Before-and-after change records
------

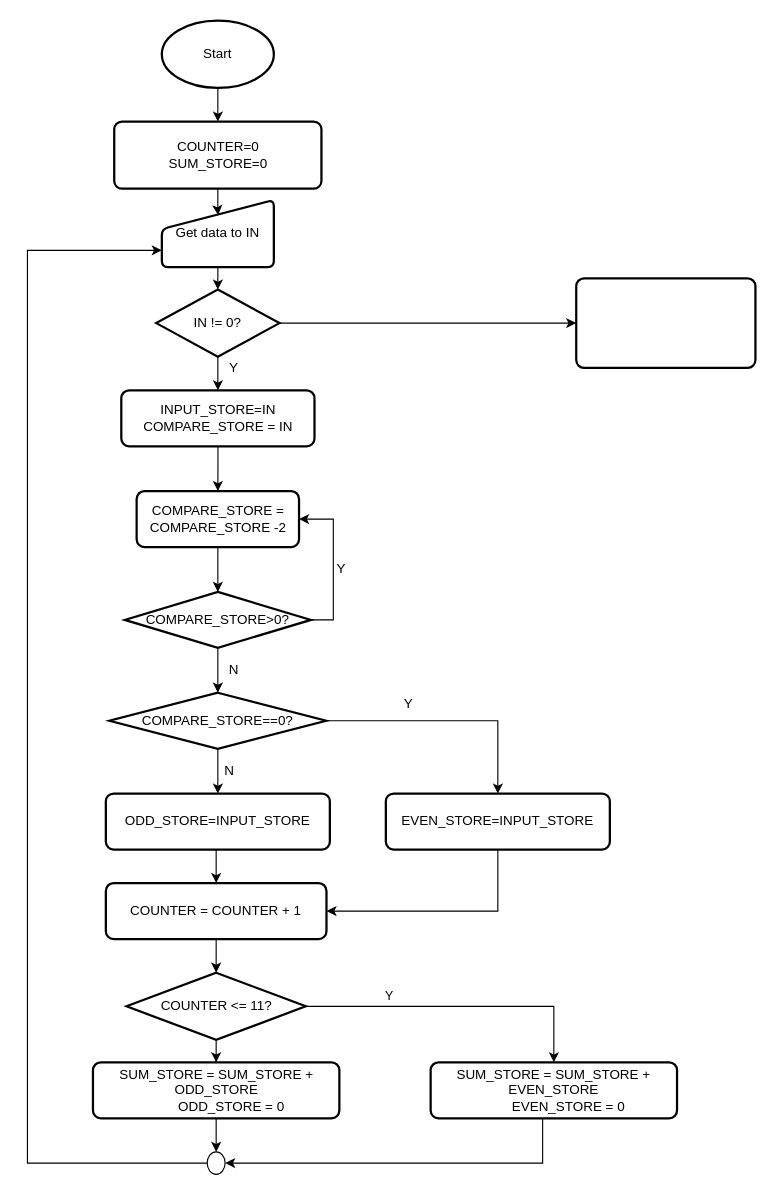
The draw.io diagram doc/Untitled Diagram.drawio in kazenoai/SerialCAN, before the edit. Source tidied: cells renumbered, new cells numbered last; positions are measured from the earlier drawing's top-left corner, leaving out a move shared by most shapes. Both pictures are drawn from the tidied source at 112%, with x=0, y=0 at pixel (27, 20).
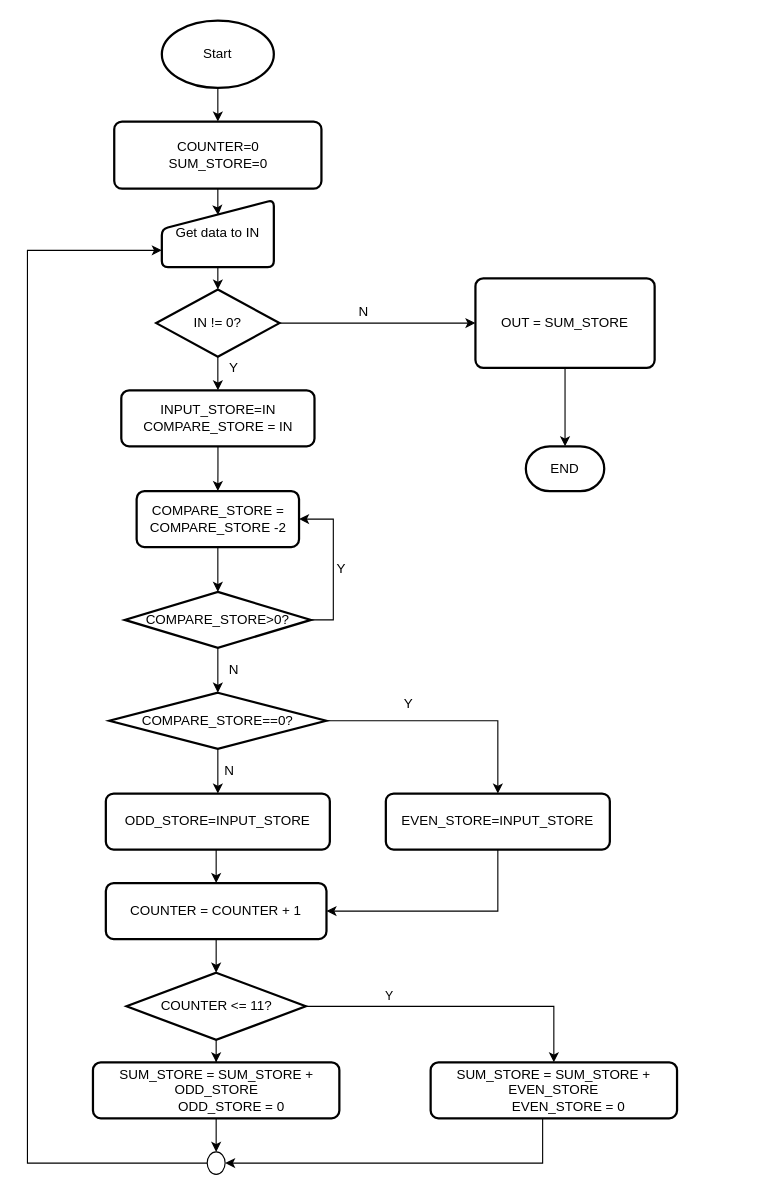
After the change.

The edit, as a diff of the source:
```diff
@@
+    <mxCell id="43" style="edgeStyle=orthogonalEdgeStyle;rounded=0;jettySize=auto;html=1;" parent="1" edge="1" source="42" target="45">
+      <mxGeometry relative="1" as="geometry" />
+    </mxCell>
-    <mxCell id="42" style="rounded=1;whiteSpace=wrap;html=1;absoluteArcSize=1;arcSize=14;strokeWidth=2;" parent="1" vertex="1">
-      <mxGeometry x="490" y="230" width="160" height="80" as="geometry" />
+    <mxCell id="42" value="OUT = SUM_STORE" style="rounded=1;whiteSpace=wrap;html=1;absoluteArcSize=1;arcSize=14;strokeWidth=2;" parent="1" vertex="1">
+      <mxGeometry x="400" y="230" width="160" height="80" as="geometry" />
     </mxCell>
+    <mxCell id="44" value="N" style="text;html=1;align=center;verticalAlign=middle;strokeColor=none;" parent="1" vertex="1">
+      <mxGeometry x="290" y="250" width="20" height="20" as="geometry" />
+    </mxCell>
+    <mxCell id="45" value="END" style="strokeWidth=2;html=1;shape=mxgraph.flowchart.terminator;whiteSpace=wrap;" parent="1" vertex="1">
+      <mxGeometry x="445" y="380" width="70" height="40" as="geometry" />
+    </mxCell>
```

------

Task statement — Throughout the data above, copy all lines where the word "height" is found.

Task answer —
-      <mxGeometry x="490" y="230" width="160" height="80" as="geometry" />
+      <mxGeometry x="400" y="230" width="160" height="80" as="geometry" />
+      <mxGeometry x="290" y="250" width="20" height="20" as="geometry" />
+      <mxGeometry x="445" y="380" width="70" height="40" as="geometry" />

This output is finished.